WORK REQUIRED ▸ What is needed is a single figure: how many lines of the records below contain the word "figsize".

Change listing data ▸
↓

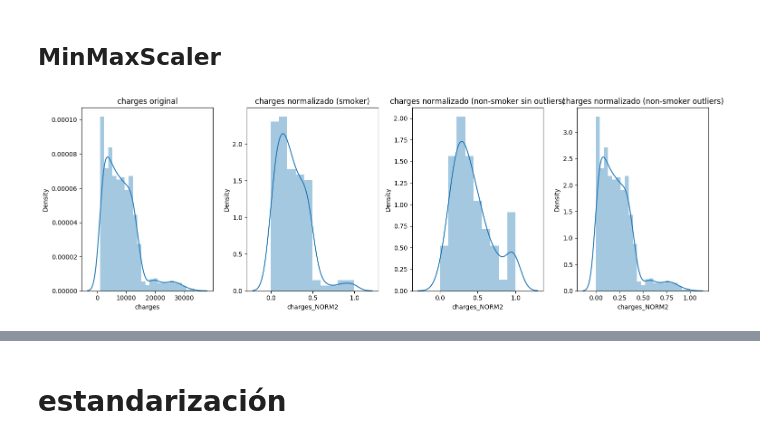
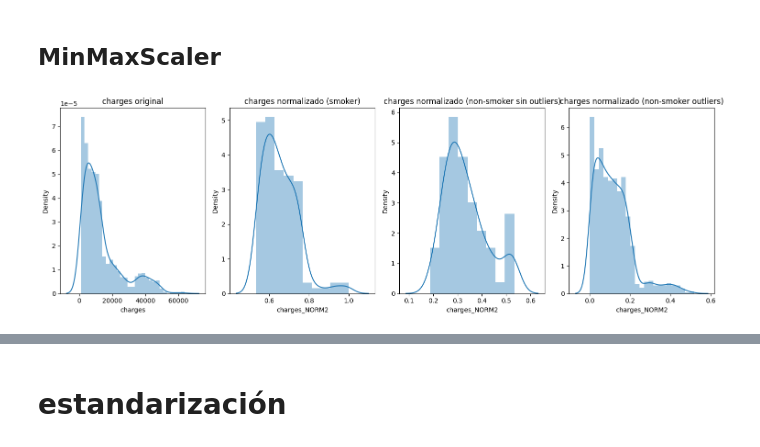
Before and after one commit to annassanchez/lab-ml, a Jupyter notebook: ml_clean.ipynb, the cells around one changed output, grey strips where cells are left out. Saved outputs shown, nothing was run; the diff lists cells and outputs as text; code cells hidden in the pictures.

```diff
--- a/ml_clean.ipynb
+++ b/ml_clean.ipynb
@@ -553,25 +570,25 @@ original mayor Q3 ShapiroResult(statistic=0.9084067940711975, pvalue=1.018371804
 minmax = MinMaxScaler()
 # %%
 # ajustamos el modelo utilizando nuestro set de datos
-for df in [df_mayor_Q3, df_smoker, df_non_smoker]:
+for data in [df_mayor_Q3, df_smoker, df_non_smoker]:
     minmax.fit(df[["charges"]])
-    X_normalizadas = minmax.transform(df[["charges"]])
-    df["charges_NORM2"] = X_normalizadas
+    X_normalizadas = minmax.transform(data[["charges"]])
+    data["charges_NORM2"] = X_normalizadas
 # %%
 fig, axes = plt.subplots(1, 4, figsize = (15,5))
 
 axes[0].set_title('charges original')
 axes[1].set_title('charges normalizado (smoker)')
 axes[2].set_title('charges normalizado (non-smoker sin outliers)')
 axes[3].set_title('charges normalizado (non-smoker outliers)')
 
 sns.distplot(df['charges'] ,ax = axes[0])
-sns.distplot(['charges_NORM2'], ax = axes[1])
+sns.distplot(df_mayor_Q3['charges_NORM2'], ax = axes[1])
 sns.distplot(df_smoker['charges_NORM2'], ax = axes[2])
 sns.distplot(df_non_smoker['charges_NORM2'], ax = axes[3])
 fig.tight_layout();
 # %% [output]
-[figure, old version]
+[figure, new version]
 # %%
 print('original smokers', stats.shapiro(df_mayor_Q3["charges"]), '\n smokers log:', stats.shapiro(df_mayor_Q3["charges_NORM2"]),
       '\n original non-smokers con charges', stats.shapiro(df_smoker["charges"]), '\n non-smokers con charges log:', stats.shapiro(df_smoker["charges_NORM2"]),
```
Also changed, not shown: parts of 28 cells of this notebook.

↑
↓

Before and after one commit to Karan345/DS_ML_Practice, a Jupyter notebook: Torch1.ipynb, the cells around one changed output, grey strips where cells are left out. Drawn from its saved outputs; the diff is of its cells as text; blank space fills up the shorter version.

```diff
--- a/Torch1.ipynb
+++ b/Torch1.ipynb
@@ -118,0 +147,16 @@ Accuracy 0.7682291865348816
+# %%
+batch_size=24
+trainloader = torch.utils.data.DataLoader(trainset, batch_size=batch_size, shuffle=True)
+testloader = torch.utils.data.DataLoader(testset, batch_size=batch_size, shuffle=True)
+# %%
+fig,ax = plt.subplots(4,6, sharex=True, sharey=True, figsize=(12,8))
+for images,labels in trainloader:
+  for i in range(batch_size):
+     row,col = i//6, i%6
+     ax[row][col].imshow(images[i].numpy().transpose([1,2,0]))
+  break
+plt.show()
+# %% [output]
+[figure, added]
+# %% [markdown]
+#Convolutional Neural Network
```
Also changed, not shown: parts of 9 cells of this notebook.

↑
↓

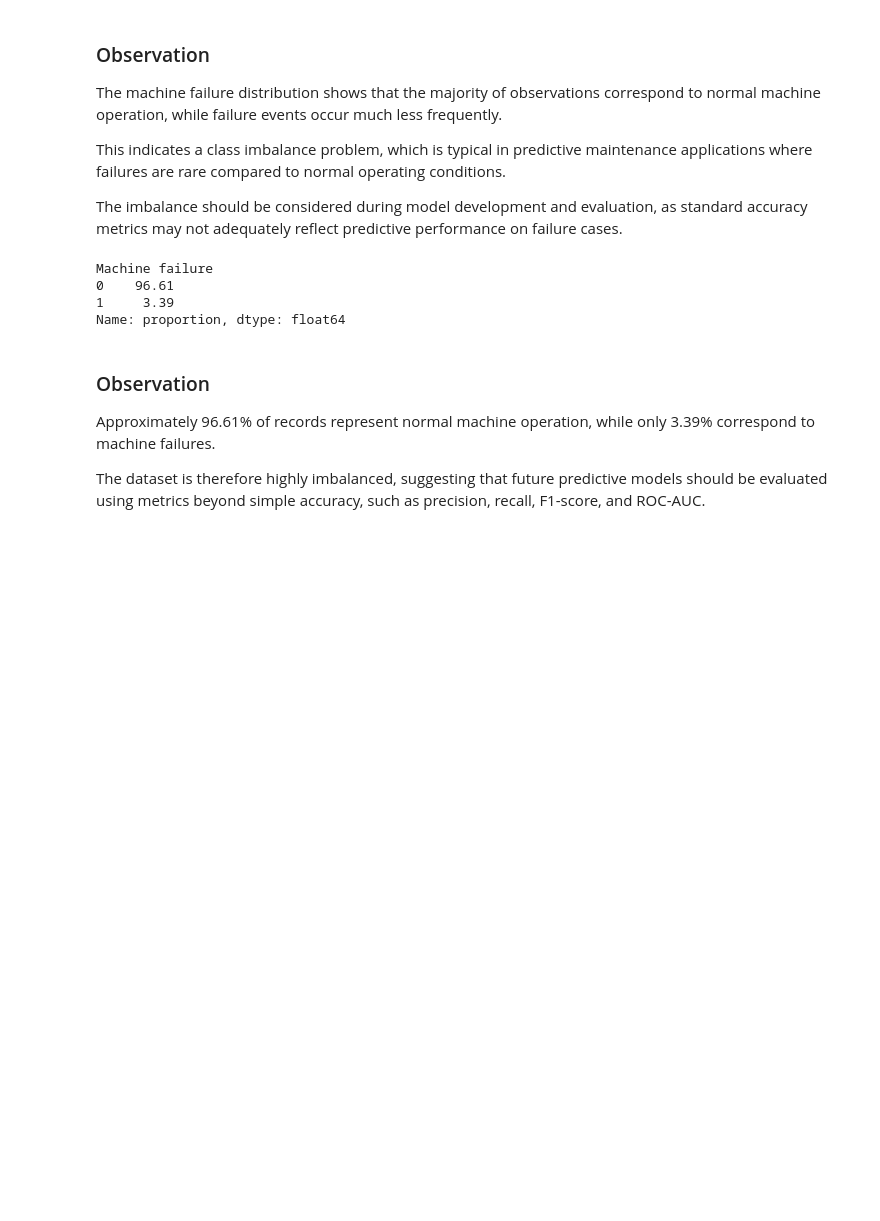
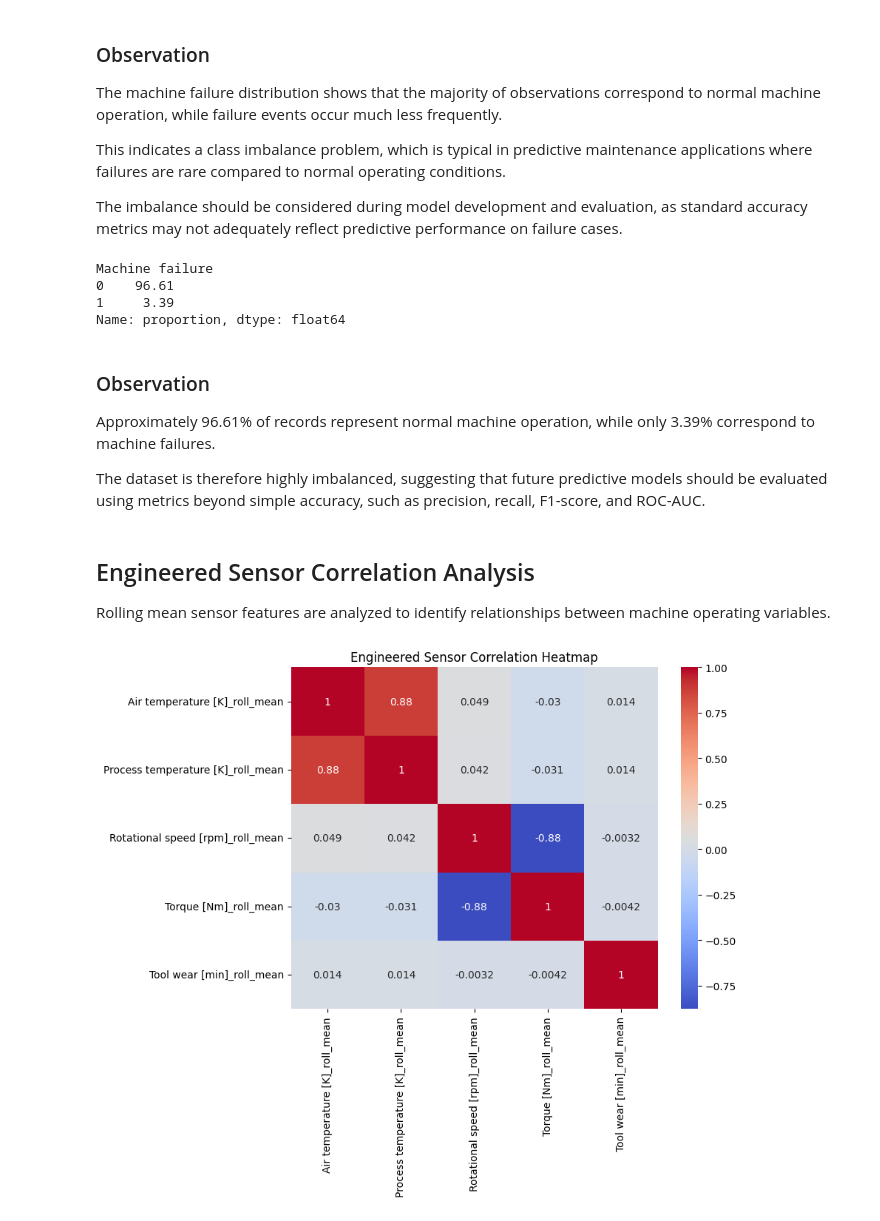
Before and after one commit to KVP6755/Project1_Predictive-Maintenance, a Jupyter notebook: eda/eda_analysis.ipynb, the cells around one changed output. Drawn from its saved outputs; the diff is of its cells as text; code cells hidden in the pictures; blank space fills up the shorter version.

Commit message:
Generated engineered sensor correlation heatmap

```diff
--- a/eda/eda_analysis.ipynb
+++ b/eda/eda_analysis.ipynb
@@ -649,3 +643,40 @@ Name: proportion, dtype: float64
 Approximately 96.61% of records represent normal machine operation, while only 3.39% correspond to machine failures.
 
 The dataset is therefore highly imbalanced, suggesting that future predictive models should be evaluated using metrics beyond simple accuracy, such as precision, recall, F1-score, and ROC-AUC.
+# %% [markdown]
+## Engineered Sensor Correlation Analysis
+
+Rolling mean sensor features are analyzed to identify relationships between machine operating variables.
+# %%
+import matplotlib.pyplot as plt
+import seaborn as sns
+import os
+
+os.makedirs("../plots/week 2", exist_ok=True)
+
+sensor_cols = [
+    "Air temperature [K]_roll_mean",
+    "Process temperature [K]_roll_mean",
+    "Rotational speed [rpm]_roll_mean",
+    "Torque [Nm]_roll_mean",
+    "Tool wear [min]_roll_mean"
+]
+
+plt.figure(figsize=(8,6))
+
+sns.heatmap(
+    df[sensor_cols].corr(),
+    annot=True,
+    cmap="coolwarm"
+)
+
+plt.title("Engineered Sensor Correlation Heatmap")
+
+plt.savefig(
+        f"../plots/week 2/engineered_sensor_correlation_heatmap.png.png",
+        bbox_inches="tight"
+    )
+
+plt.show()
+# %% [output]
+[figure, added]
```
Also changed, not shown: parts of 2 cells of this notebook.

↑

TASK SOLUTION ▸ 3